“The presidential candidates have slightly different tactics but they are all using the same top-down approach where every decision is filtered through a small group of cautious decision-makers sitting on a large pyramid of public support,” says Matt Stoller, a blogger at MyDD.
Fresh horses at the gate
Whether the netroots will be able to fully dislodge that top-down approach remains to be seen. The movement’s numbers rank in the tens of thousands, not millions. They also have yet to overcome – and in many ways even address – the under-representation of women and African Americans in its leadership.
But, they are growing in numbers and influence, and they have an ally in Howard Dean, who is committed to remaking the party in their image.
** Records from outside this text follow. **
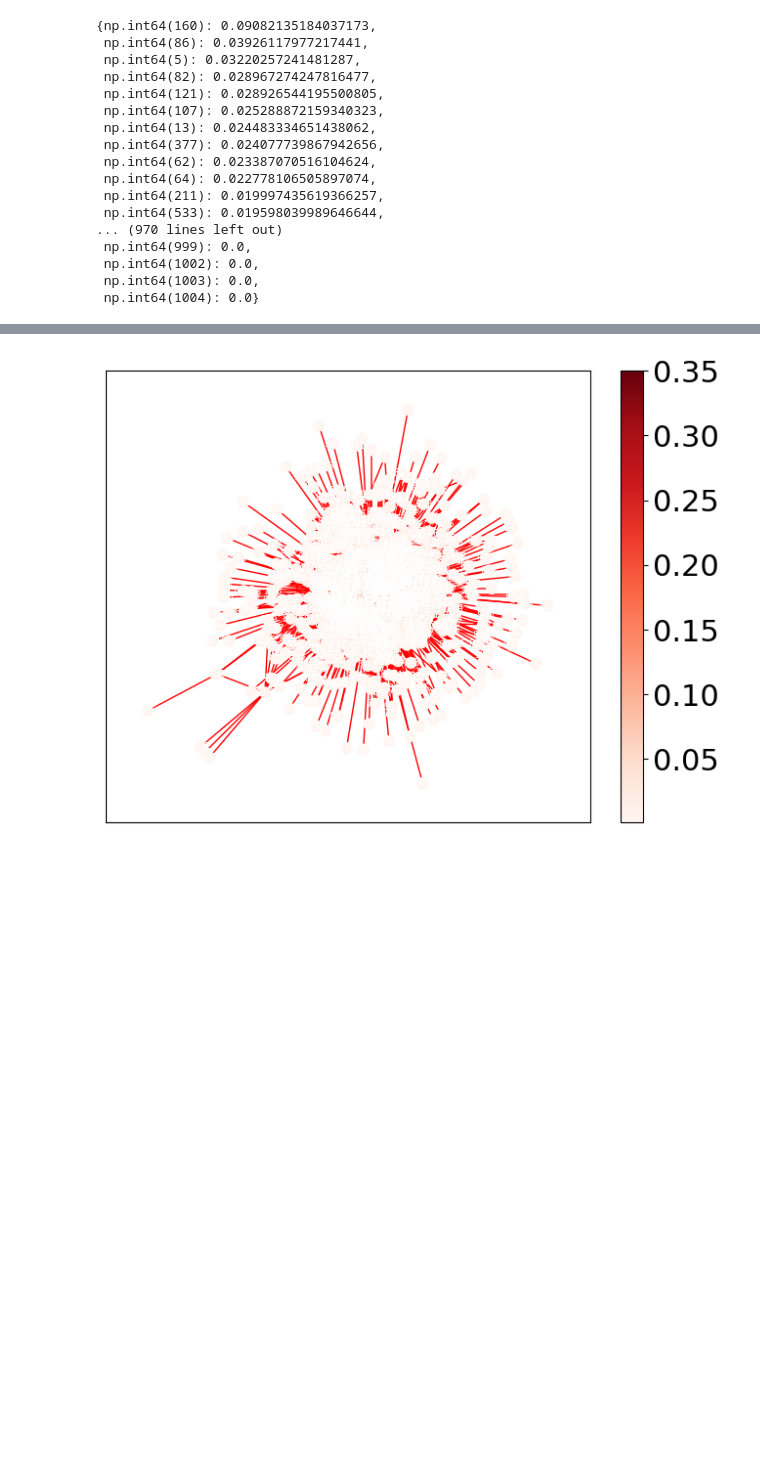
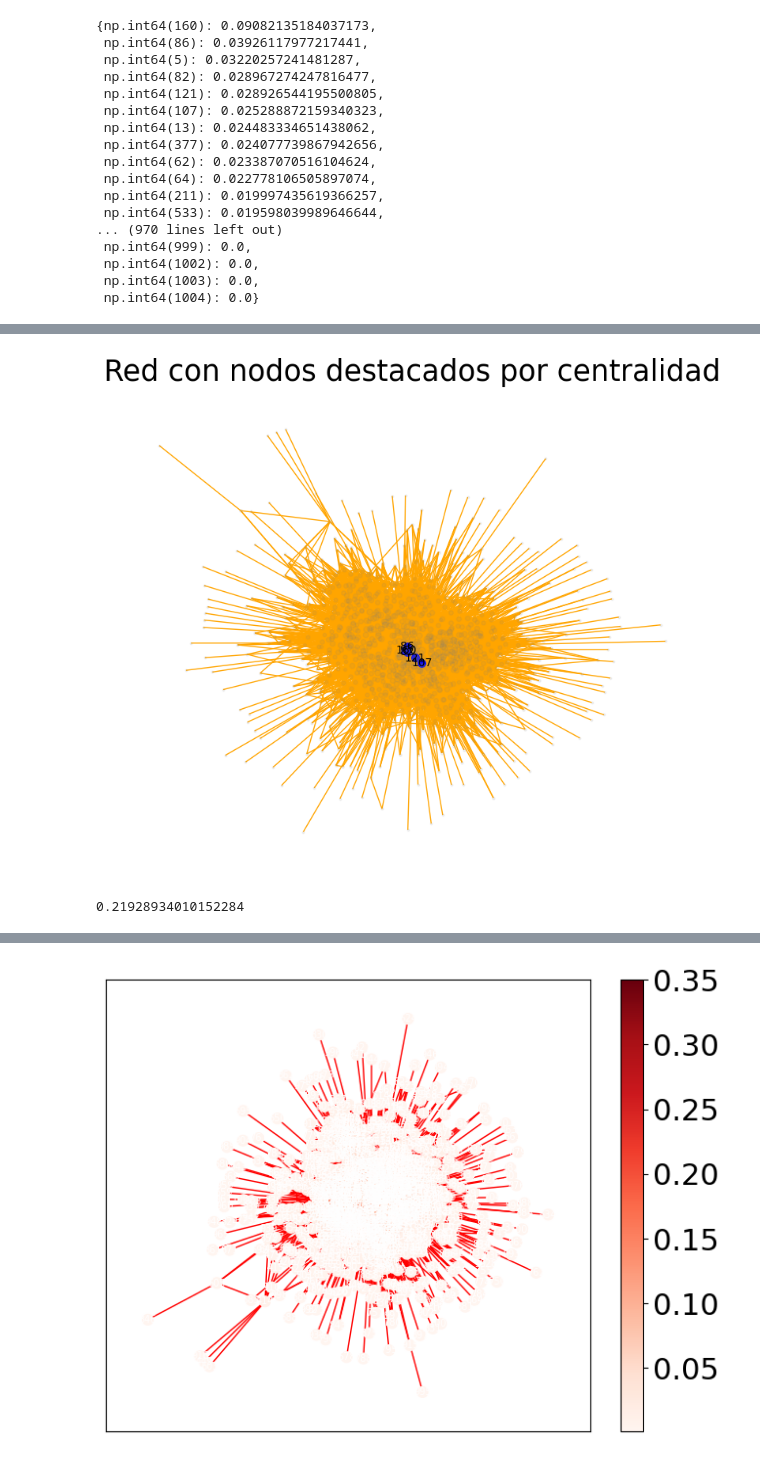
Before and after one commit to Grupo-12-DMCyT/Comparative-Analysis-in-Two-Human-Networks, a Jupyter notebook: c_analisis_centralidad.ipynb, the cells around one changed output, grey strips where cells are left out. Drawn from its saved outputs; the diff is of its cells as text; code cells hidden in the pictures; blank space fills up the shorter version.

```diff
--- a/c_analisis_centralidad.ipynb
+++ b/c_analisis_centralidad.ipynb
@@ -113,0 +169,34 @@ dict(sorted(email_centr_betweenness.items() , key= lambda item : item[1],reverse
+# %%
+def plot_G(G, pos, centrality):
+    plt.figure(figsize=(10, 8))
+
+    # Ordenar nodos por centralidad (de mayor a menor)
+    nodos_dict_sorted = dict(sorted(centrality.items(), key=lambda item: item[1], reverse=True))
+
+    # Obtener el valor de centralidad del 5º nodo más importante
+    limite_centr = list(nodos_dict_sorted.values())[4]
+
+    # Dibujar nodos
+    for node in G.nodes():
+        size = 100 * centrality[node]**0.5
+        if centrality[node] >= limite_centr:
+            # Nodos con alta centralidad: azules y destacados
+            nx.draw_networkx_nodes(G, pos, nodelist=[node], node_size=size, node_color='blue', alpha=1.0)
+        else:
+            # Nodos menos centrales: grises y atenuados
+            nx.draw_networkx_nodes(G, pos, nodelist=[node], node_size=size, node_color='gray', alpha=0.1)
+
+    # Etiquetas solo para los nodos centrales
+    etiquetas = {n: n for n in G.nodes() if centrality[n] >= limite_centr}
+    nx.draw_networkx_labels(G, pos, etiquetas, font_size=10)
+
+    # Dibujar aristas
+    nx.draw_networkx_edges(G, pos, edge_color='orange')
+
+    plt.axis('off')
+    plt.title("Red con nodos destacados por centralidad")
+    plt.show()
+# %%
+plot_G(emailGiant,pos_emailGiant,email_centr_grado)
+# %% [output]
+[figure, added]
@@ -113,0 +208,4 @@ dict(sorted(email_centr_betweenness.items() , key= lambda item : item[1],reverse
+# %%
+lista[4]
+# %% [output]
+0.21928934010152284
```
Also changed, not shown: parts of 12 cells of this notebook, 1 other file.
They are also solidly plugged in to national organizations like MoveOn and have begun building an offline infrastructure to rival the online one through the growth of the local party clubs and the 2,000 bar-based chapters of Drinking Liberally, a loosely knit social club for progressives.
In coming years, netroots activists will be moving up from local party positions to state and national ones. And, while they are more progressive than the party as a whole, first and foremost they are committed Democrats who want to win, and who are willing to put in the money and the time to make it happen. Though their outsider identity may sometimes cause them to break the door down rather than ask for a key, they want to help.
Asked what she hoped would happen in Texas once the dust settled, Anna Brosovic thought a bit and then quoted a line from an activist in Crashing the Gate, the bible of netroots power building written by the founders of MyDD and DailyKos: “Some of you in the Democratic National Committee may see us as the barbarians at the gate. Some of us see ourselves as the cavalry. The truth is, we’re fresh horses.”